__YOUR GOAL__
Each line that contains the word "ipsum" is to be copied from the records below.

__SUPPLIED MATERIAL__
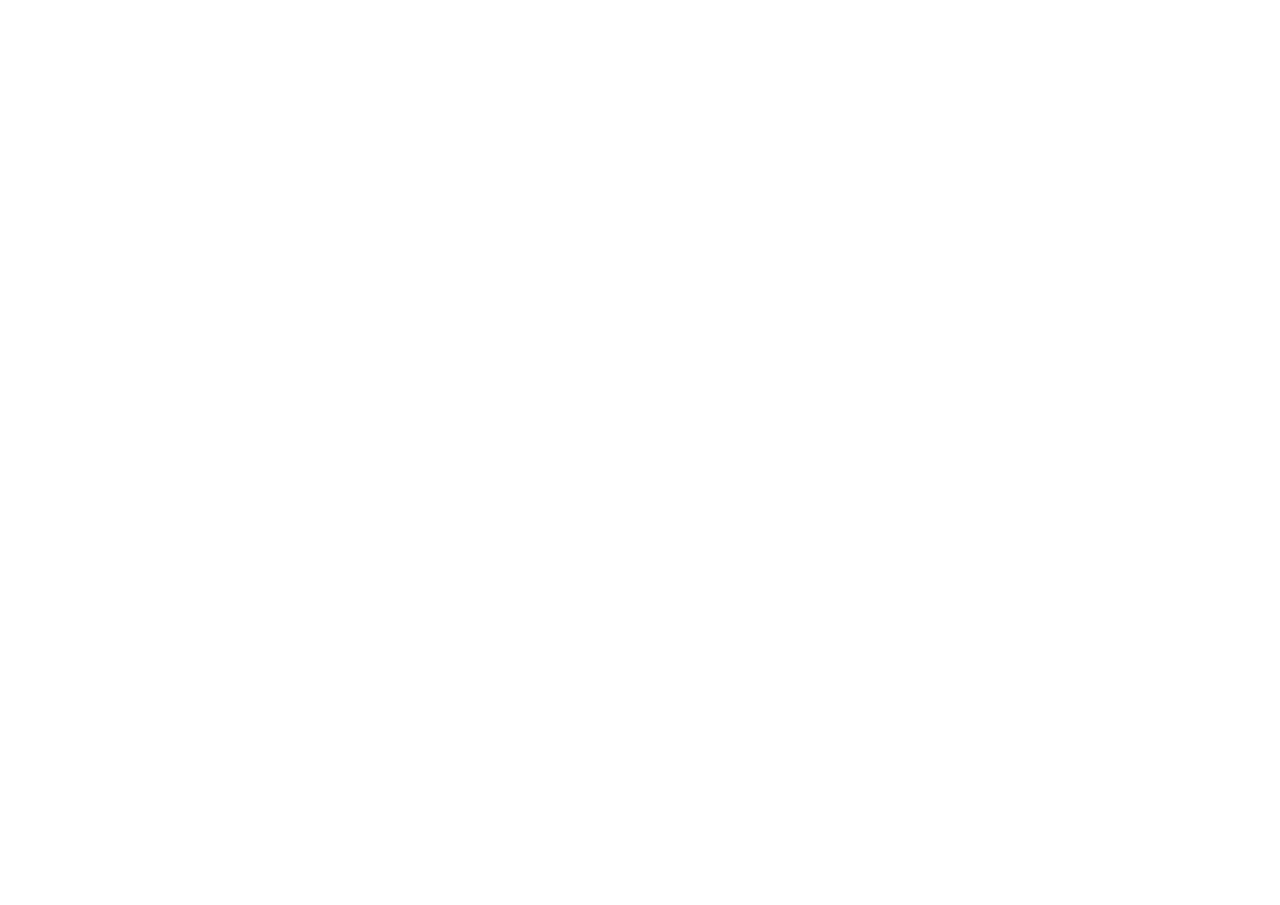
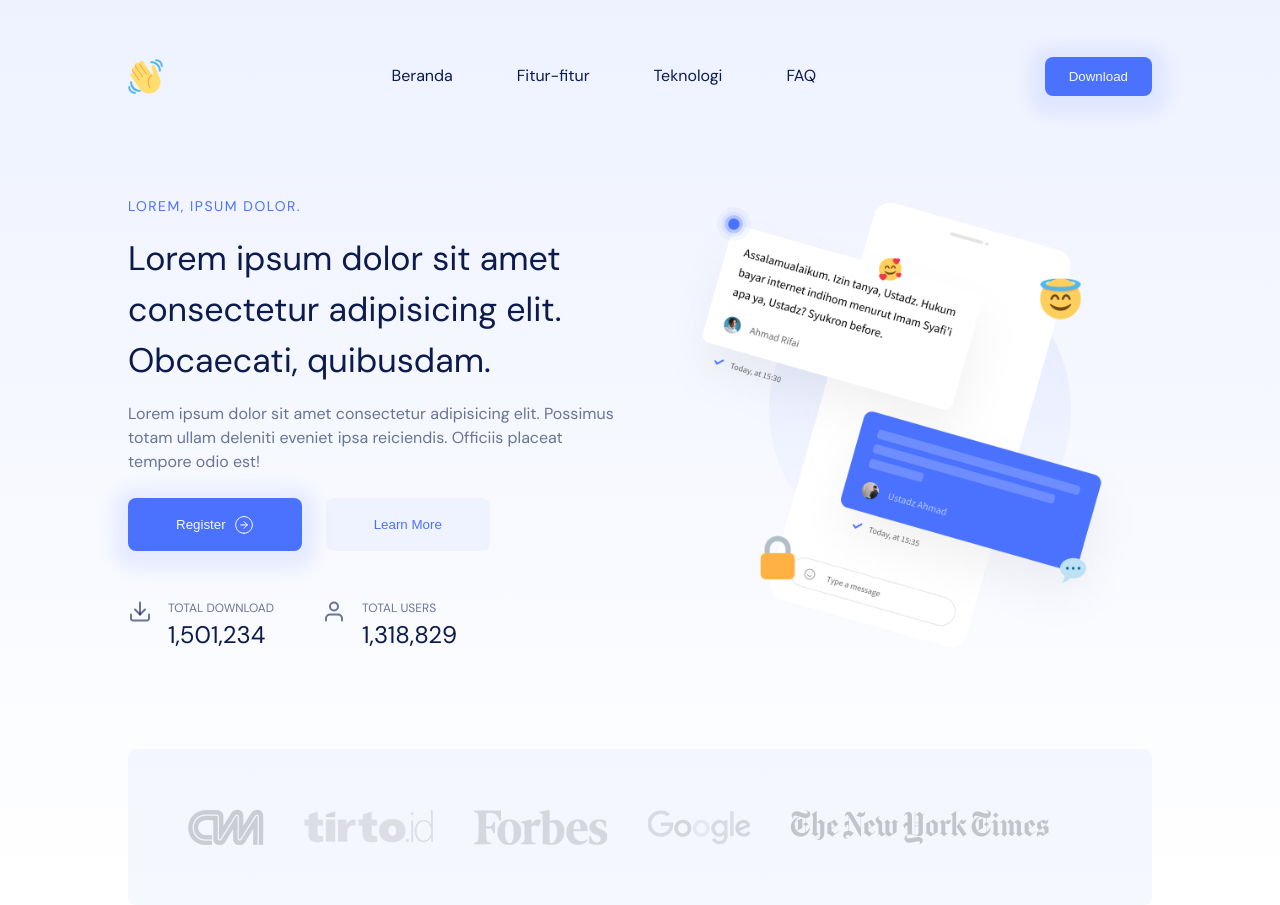
Before and after one commit to aygunbyr/product-landing-page, a plain HTML site: page index.html in a window 1280 px wide. Before the commit the page ends 800 px from the top, so only its background shows below. Drawn offline with Linux system fonts and the light colour scheme.

Commit message:
feat: header, hero section, companies

```diff
--- a/index.html
+++ b/index.html
@@ -5,10 +5,90 @@
   <meta charset="UTF-8">
   <meta name="viewport" content="width=device-width, initial-scale=1.0">
   <link rel="stylesheet" href="reset.css">
+  <link rel="preconnect" href="https://fonts.googleapis.com">
+  <link rel="preconnect" href="https://fonts.gstatic.com" crossorigin>
+  <link href="https://fonts.googleapis.com/css2?family=DM+Sans:wght@400;500;700&display=swap" rel="stylesheet">
+  <link rel="stylesheet" href="main.css">
   <title>Document</title>
+
+
 </head>
 
 <body>
+  <div class="container">
+    <header>
+      <div class="logo">
+        <img src="./assets/logo.png" alt="Website Name">
+      </div>
+      <nav>
+        <a href="#">Beranda</a>
+        <a href="#">Fitur-fitur</a>
+        <a href="#">Teknologi</a>
+        <a href="#">FAQ</a>
+      </nav>
+      <button class="button primary-button">Download</button>
+    </header>
+    <section id="hero">
+      <div class="hero-body">
+        <h3 class="hero-sub-title">
+          Lorem, ipsum dolor.
+        </h3>
+        <h1 class="hero-title">Lorem ipsum dolor sit amet consectetur adipisicing elit. Obcaecati, quibusdam.</h1>
+        <p class="hero-description">
+          Lorem ipsum dolor sit amet consectetur adipisicing elit. Possimus totam ullam deleniti eveniet ipsa
+          reiciendis. Officiis placeat tempore odio est!
+        </p>
+        <div class="hero-actions">
+          <button class="button primary-button">Register <img src="./assets/arrow-right-circle.svg" alt=""
+              aria-hidden="true" /> </button>
+          <button class="button secondary-button">
+            Learn More
+          </button>
+        </div>
+        <div class="hero-analytics">
+          <div class="hero-analytic-item">
+            <div class="hero-analytic-item-icon">
+              <img src="./assets/download.svg" alt="" aria-hidden="true">
+            </div>
+            <div class="hero-analytic-item-body">
+              <h5>Total Download</h5>
+              <h3>1,501,234</h3>
+            </div>
+          </div>
+          <div class="hero-analytic-item">
+            <div class="hero-analytic-item-icon">
+              <img src="./assets/user.svg" alt="" aria-hidden="true">
+            </div>
+            <div class="hero-analytic-item-body">
+              <h5>Total Users</h5>
+              <h3>1,318,829</h3>
+            </div>
+          </div>
+        </div>
+      </div>
+      <div class="hero-image">
+        <img src="./assets/hero-image.png" alt="Hero Image">
+      </div>
+
+    </section>
+    <section id="companies">
+      <div class="company-item">
+        <img src="./assets/logo-1.png" alt="Logo 1">
+      </div>
+      <div class="company-item">
+        <img src="./assets/logo-2.png" alt="Logo 2">
+      </div>
+      <div class="company-item">
+        <img src="./assets/logo-3.png" alt="Logo 3">
+      </div>
+      <div class="company-item">
+        <img src="./assets/logo-4.png" alt="Logo 4">
+      </div>
+      <div class="company-item">
+        <img src="./assets/logo-5.png" alt="Logo 5">
+      </div>
+    </section>
+  </div>
 
 </body>
 
--- /dev/null
+++ b/main.css
@@ -0,0 +1,160 @@
+:root {
+  /* Colors */
+  --primary: #4a72ff;
+  --primary-light: rgba(74, 114, 255, 0.05);
+  --dark: #0c1b4d;
+  --dark-light: rgba(12, 27, 77, 0.6);
+  --dark-extra-light: rgba(12, 27, 77, 0.1);
+  --spacing: #ffd39f;
+  --white: #f4f7ff;
+
+  /* Shadow */
+  --primary-shadow: 0 5px 15px 15px rgba(74, 114, 255, 0.1);
+
+  /* Font Sizes */
+  --font-size-xxs: 12px;
+  --font-size-xs: 14px;
+  --font-size-sm: 16px;
+  --font-size-md: 18px;
+  --font-size-xl: 24px;
+  --font-size-xxl: 28px;
+  --font-size-xxxl: 34px;
+}
+
+body {
+  background: linear-gradient(180deg, #eef2ff, rgba(238, 242, 255, 0));
+  min-height: 100vh;
+  font-family: 'DM Sans', sans-serif;
+  font-size: var(--font-size-sm);
+  color: var(--dark-light);
+  line-height: 1.5;
+}
+
+.container {
+  max-width: 1024px;
+  width: 94%;
+  margin-left: auto;
+  margin-right: auto;
+}
+
+.button {
+  padding: 16px 48px;
+  display: flex;
+  align-items: center;
+  justify-content: center;
+  gap: 8px;
+  border-radius: 8px;
+}
+
+.primary-button {
+  background-color: var(--primary);
+  color: var(--white);
+  box-shadow: var(--primary-shadow);
+}
+
+.secondary-button {
+  background-color: var(--primary-light);
+  color: var(--primary);
+}
+
+/* Header */
+
+header {
+  margin-top: 52px;
+  display: flex;
+  align-items: center;
+  justify-content: space-between;
+  height: 48px;
+}
+
+nav {
+  display: flex;
+  color: var(--dark);
+  gap: 64px;
+}
+
+nav a:hover,
+nav a.active {
+  font-weight: 500;
+}
+
+header .primary-button {
+  padding: 12px 24px;
+}
+
+/* Hero */
+
+#hero {
+  display: flex;
+  align-items: center;
+  gap: 24px;
+  margin-top: 96px;
+  margin-bottom: 96px;
+}
+
+#hero > * {
+  flex: 1;
+}
+
+.hero-sub-title {
+  text-transform: uppercase;
+  letter-spacing: 1.5px;
+  font-size: var(--font-size-xs);
+  color: var(--primary);
+  margin-bottom: 16px;
+}
+
+.hero-title {
+  font-size: var(--font-size-xxxl);
+  color: var(--dark);
+  margin-bottom: 16px;
+}
+
+.hero-actions {
+  display: flex;
+  gap: 24px;
+  margin-top: 24px;
+}
+
+.hero-analytics {
+  margin-top: 48px;
+  display: flex;
+  gap: 48px;
+}
+
+.hero-analytic-item {
+  display: flex;
+  gap: 16px;
+}
+
+.hero-analytic-item h5 {
+  font-size: var(--font-size-xxs);
+  text-transform: uppercase;
+}
+
+.hero-analytic-item h3 {
+  font-size: var(--font-size-xl);
+  color: var(--dark);
+}
+
+/* Companies */
+
+section#companies {
+  display: flex;
+  align-items: center;
+  gap: 40px;
+  padding: 60px;
+  background-color: var(--primary-light);
+  border-radius: 8px;
+}
+
+#companies .company-item img {
+  filter: grayscale(1);
+  opacity: 0.2;
+  transition: all 250ms ease-in-out;
+}
+
+#companies .company-item:hover img {
+  filter: grayscale(0);
+  opacity: 1;
+}
--- a/reset.css
+++ b/reset.css
@@ -2,6 +2,28 @@
    v2.0 | 20110126
    License: none (public domain)
 */
+
+* {
+  box-sizing: border-box;
+}
+
+button {
+  outline: 0;
+  border: 0;
+  cursor: pointer;
+  color: inherit;
+  background-color: transparent;
+}
+
+a {
+  text-decoration: none;
+  color: inherit;
+}
+
+img {
+  display: block;
+  max-width: 100%;
+}
 
 html,
 body,
```
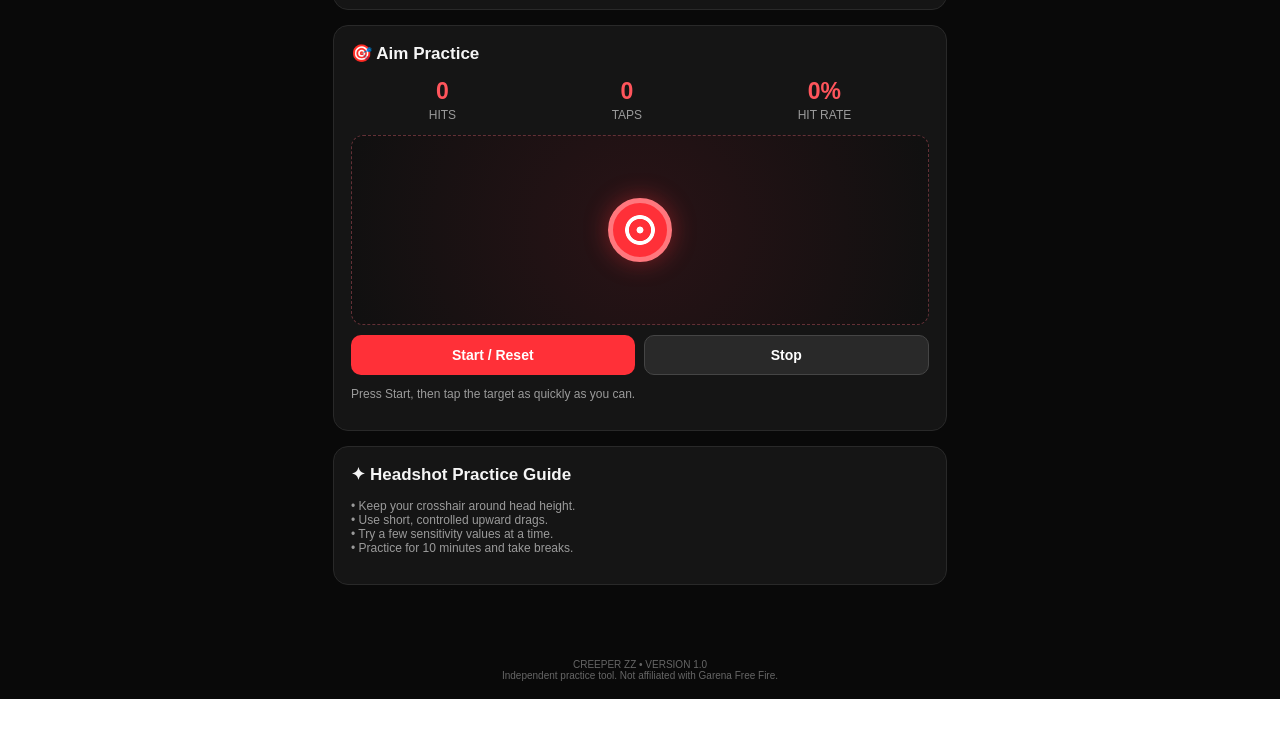
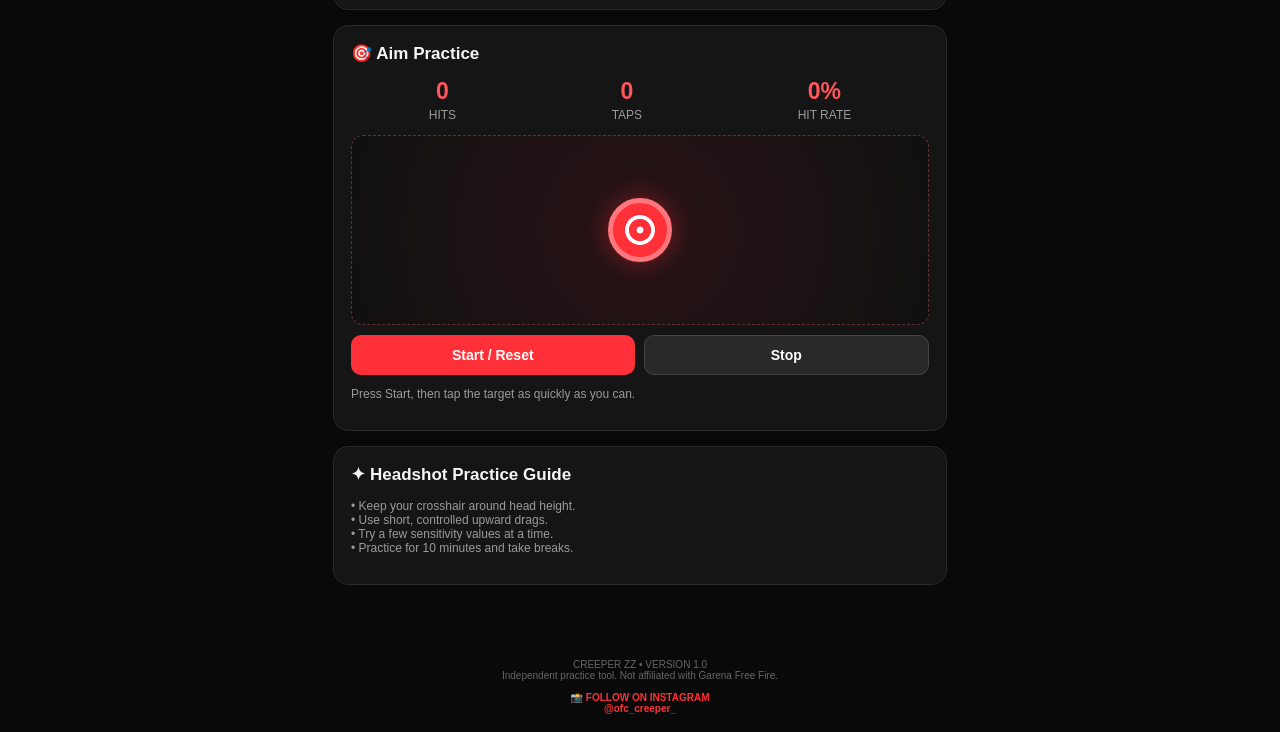
Before and after one commit to girlslikes442-boop/creeper-zz, a plain HTML site: page app/src/main/assets/index.html in a window 1280 px wide. Shown: the part 1152-1884 px from the top of the page. Before the commit the page ends 1851 px from the top, so only its background shows below. Drawn offline with Linux system fonts and the light colour scheme.

Commit message:
Update index.html

```diff
--- a/app/src/main/assets/index.html
+++ b/app/src/main/assets/index.html
@@ -59,7 +59,17 @@ footer{text-align:center;color:#666;font-size:10px;padding:18px}
  </section>
 </main>
 <nav><a href="#">⌂ HOME</a><a href="#sensitivity">⚙ SENSI</a><a href="#practice">◎ PRACTICE</a><a href="#guide">✦ GUIDE</a></nav>
-<footer>CREEPER ZZ • VERSION 1.0<br>Independent practice tool. Not affiliated with Garena Free Fire.</footer>
+<footer>
+CREEPER ZZ • VERSION 1.0<br>
+Independent practice tool. Not affiliated with Garena Free Fire.
+<br><br>
+<a href="https://www.instagram.com/ofc_creeper_/"
+target="_blank"
+style="color:#ff3038;font-weight:bold;text-decoration:none;">
+📸 FOLLOW ON INSTAGRAM<br>
+@ofc_creeper_
+</a>
+</footer>
 <script>
 const names=['General','Red Dot','2X Scope','4X Scope','Sniper Scope','Free Look'];
 let values=[185,180,170,160,90,150],hits=0,tries=0,running=false;
```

__EXERCISE OUTPUT__
+          Lorem, ipsum dolor.
+        <h1 class="hero-title">Lorem ipsum dolor sit amet consectetur adipisicing elit. Obcaecati, quibusdam.</h1>
+          Lorem ipsum dolor sit amet consectetur adipisicing elit. Possimus totam ullam deleniti eveniet ipsa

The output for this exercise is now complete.